'Ageism can have a major impact on the physical and mental health of seniors. It can increase loneliness and reduce purpose of life, but also, for example, accelerate cognitive decline or hinder recovery from illness,' says Lotte Brinkhof, PhD candidate at the Center for Urban Mental Health. Brinkhof and her supervisor Prof. Dr. Richard Ridderinkhof, along with their colleagues, investigated whether ageism worsened during the COVID-19 pandemic in the Netherlands, and what the consequences were.
During the COVID-19 pandemic, governments took strict measures to contain the virus and protect the older generation. Brinkhof: ‘Age-based narratives in the news media grew more negative, and older adults were the focus of public and political (online) discussions. Age-related guidelines, such as special early shopping hours for older adults emerged, and many countries - including the Netherlands - even looked at whether seniors could be "isolated”. We were curious about the impact of all this.'
A total of 500 Dutch adults aged 55 or older participated in the study, which was conducted using the Perceived Ageism Questionnaire developed by the Center for Urban Mental Health. The level of ageism perceived and experienced by the participants became stronger and more negative during the COVID-19 pandemic. This was found to have a negative impact on their quality of life and mental well-being.
Ridderinkhof stresses that it is important to remember that these increases in perceived ageism will not simply disappear now that the pandemic is over. ‘It has increased the pigeonholing of older individuals in our society, and we need to break the downward spiral in order to avoid long-term negative consequences. It is therefore important to raise awareness about the often unrecognized and deeply ingrained ageism at the individual, interpersonal and institutional levels and to educate the public about the far-reaching implications for the physical and mental health of older adults.'
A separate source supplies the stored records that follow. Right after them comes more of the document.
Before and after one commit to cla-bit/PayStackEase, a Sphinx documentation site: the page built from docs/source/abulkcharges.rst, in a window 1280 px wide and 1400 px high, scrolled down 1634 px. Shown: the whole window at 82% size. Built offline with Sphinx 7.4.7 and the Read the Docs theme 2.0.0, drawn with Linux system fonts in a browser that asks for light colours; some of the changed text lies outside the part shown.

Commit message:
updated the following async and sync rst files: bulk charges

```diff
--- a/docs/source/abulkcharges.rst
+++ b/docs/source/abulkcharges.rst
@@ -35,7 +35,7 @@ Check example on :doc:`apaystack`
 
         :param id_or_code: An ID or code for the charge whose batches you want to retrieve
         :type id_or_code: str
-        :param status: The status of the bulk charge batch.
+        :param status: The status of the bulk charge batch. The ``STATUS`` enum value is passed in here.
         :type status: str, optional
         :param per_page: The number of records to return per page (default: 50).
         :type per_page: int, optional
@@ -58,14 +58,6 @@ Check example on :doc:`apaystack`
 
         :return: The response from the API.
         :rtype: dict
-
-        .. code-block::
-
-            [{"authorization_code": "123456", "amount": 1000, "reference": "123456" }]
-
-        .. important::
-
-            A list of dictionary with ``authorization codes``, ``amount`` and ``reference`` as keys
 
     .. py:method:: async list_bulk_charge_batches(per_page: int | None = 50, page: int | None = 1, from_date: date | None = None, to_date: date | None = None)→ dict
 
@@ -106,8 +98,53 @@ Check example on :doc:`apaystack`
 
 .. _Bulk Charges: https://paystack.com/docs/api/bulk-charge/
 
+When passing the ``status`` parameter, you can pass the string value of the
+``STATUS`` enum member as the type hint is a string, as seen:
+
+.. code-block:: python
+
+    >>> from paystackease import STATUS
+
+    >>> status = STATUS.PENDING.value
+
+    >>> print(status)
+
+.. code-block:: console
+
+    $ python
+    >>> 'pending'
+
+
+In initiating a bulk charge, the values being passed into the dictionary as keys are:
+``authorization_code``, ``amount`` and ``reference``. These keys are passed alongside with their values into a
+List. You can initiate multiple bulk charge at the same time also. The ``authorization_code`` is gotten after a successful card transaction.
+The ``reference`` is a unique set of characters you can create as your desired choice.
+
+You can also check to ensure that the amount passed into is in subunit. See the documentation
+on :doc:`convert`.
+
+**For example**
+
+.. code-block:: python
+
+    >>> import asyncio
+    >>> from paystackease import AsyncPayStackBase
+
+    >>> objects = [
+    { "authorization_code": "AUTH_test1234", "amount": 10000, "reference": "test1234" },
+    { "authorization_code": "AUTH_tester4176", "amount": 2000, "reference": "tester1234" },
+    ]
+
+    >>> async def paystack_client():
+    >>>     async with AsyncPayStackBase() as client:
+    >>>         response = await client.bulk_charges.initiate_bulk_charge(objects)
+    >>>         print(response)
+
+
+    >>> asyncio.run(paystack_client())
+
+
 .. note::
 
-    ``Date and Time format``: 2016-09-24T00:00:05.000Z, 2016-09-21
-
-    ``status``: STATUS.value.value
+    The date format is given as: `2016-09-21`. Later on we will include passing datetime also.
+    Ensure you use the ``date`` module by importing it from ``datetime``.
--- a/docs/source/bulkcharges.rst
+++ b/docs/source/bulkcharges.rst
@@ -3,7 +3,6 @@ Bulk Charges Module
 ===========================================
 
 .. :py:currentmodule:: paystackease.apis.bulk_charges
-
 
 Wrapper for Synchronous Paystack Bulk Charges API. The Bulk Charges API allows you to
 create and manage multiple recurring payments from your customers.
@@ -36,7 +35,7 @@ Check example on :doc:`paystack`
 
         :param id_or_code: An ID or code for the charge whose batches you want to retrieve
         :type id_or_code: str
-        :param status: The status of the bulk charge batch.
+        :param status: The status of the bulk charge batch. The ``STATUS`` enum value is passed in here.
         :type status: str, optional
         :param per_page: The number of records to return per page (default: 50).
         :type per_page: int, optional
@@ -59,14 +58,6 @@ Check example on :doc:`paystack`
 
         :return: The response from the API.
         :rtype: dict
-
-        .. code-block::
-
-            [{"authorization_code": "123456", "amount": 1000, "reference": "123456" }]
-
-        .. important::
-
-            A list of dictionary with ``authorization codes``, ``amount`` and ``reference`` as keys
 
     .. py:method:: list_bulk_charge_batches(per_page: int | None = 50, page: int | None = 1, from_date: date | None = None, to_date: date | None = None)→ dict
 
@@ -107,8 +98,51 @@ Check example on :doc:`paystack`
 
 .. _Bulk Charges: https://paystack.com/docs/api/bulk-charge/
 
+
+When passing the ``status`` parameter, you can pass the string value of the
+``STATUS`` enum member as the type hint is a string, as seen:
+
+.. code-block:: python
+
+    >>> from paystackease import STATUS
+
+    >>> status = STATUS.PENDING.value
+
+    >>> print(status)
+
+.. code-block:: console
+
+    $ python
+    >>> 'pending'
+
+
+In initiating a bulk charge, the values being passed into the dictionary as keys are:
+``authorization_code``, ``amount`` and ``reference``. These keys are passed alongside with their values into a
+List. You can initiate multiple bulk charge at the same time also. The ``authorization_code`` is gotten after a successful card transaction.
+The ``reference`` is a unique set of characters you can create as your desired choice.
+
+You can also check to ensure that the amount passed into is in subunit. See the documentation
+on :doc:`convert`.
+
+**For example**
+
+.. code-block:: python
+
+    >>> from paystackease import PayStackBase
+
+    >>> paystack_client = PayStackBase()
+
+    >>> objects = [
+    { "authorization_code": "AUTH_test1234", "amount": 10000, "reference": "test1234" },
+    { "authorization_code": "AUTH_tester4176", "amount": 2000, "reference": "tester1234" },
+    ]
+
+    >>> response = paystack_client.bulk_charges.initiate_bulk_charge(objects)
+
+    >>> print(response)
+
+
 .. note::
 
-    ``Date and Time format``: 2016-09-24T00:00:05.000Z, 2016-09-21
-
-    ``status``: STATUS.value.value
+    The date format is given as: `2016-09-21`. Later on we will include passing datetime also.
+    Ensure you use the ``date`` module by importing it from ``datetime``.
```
We are constantly confronted with prejudices and stereotypes about older adults, for example in relation to deterioration and dependence. As a result, such messages become an unnoticed part of our own thinking and we will unconsciously adapt our behavior accordingly. For example, those who strongly associate old age with loneliness have an increased chance of becoming lonely themselves later in life. This is also called a self-fulfilling prophecy: you will behave according to the views that exist in society. By doing so, we limit ourselves in the chance of a long, healthy and happy life.
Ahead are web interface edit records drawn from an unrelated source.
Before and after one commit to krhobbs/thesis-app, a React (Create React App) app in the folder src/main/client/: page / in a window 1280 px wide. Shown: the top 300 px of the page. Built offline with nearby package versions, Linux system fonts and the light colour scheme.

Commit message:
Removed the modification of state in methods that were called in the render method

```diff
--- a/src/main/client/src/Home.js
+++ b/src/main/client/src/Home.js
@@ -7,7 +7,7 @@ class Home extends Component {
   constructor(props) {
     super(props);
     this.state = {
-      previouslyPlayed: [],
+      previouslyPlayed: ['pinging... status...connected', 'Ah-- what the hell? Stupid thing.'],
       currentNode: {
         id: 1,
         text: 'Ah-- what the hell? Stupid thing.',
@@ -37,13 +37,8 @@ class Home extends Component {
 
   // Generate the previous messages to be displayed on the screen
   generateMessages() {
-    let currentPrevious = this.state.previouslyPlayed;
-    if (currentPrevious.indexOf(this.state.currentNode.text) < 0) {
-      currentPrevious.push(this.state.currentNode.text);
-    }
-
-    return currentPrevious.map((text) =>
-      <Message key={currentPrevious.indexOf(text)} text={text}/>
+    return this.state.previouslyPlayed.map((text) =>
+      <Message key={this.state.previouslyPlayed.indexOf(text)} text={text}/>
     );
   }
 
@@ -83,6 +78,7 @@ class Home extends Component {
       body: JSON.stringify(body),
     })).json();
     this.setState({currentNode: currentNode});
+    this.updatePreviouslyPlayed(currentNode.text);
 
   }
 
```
The researchers developed a Dutch website: www.seniorisme.nl. They also go out and, for example, had an information stand at the 50PlusBeurs and recently gave a workshop - at the invitation of Stichting Oud geleerd Jong Gedaan - to a group of seniors and students. 'What we then hear back is that it is very eye-opening. People don't seem to be sufficiently aware of the concept of ageism, let alone its consequences,' Brinkhof said.